# Try it
In the data below, how many lines contain the string "aria"? Give only the figure.
[Start of Attachment]
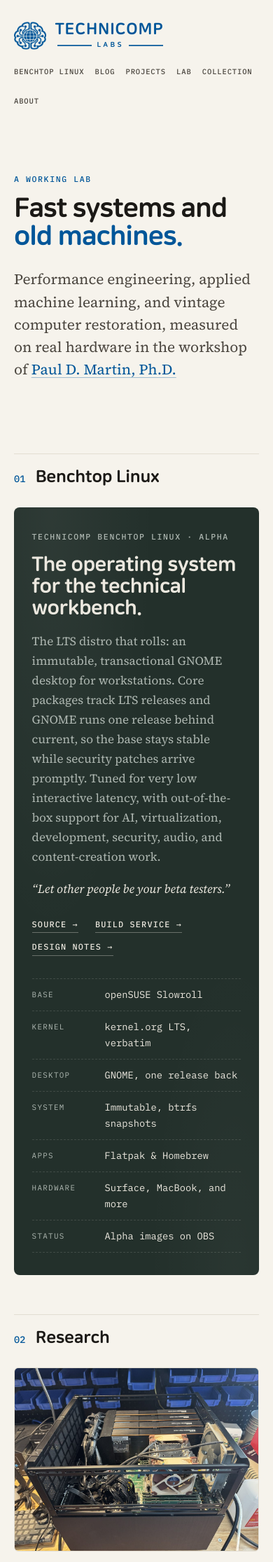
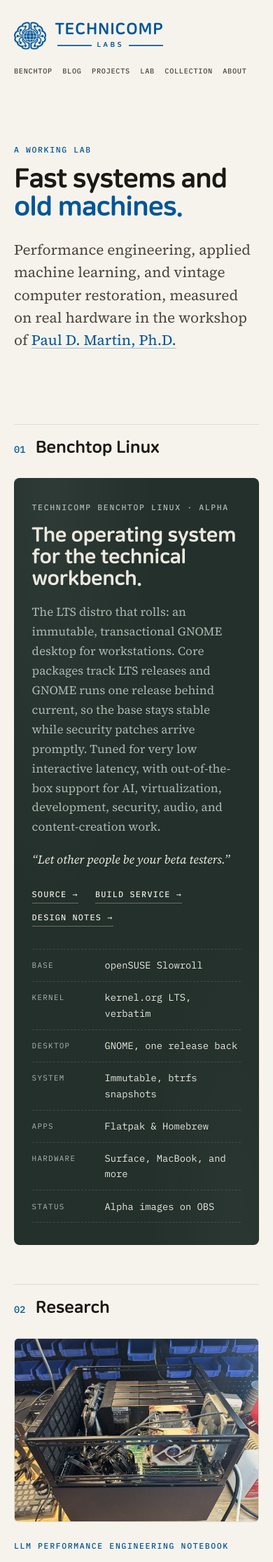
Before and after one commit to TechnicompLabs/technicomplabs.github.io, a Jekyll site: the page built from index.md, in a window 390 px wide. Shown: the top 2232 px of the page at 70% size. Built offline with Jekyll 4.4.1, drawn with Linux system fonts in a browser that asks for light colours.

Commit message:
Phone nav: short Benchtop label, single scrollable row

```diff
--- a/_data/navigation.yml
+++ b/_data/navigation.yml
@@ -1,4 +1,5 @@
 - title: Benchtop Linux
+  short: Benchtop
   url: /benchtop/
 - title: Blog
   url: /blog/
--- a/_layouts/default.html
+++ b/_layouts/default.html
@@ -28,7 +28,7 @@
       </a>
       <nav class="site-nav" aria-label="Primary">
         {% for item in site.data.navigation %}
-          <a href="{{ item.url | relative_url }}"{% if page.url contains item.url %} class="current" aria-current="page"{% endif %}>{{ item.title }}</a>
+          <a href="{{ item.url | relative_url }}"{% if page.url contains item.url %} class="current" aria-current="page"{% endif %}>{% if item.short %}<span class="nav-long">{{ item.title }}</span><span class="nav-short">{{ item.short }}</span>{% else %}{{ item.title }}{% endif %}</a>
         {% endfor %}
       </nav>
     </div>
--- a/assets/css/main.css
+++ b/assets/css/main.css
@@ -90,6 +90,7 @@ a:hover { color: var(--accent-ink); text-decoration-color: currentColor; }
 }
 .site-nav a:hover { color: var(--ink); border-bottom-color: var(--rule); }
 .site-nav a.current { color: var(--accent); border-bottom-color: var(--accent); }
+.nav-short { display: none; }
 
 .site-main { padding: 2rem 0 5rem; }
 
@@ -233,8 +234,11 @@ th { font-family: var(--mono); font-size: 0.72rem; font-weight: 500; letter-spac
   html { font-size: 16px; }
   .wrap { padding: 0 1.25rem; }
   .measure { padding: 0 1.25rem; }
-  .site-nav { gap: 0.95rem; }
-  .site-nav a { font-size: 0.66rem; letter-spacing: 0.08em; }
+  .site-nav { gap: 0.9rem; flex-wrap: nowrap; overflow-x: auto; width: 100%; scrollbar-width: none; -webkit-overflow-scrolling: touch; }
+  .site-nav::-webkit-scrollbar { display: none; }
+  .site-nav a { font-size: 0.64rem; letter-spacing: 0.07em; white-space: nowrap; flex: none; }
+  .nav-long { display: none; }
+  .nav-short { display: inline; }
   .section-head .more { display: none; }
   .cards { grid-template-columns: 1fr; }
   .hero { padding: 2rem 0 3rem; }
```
[End of Attachment]
# Task solution
3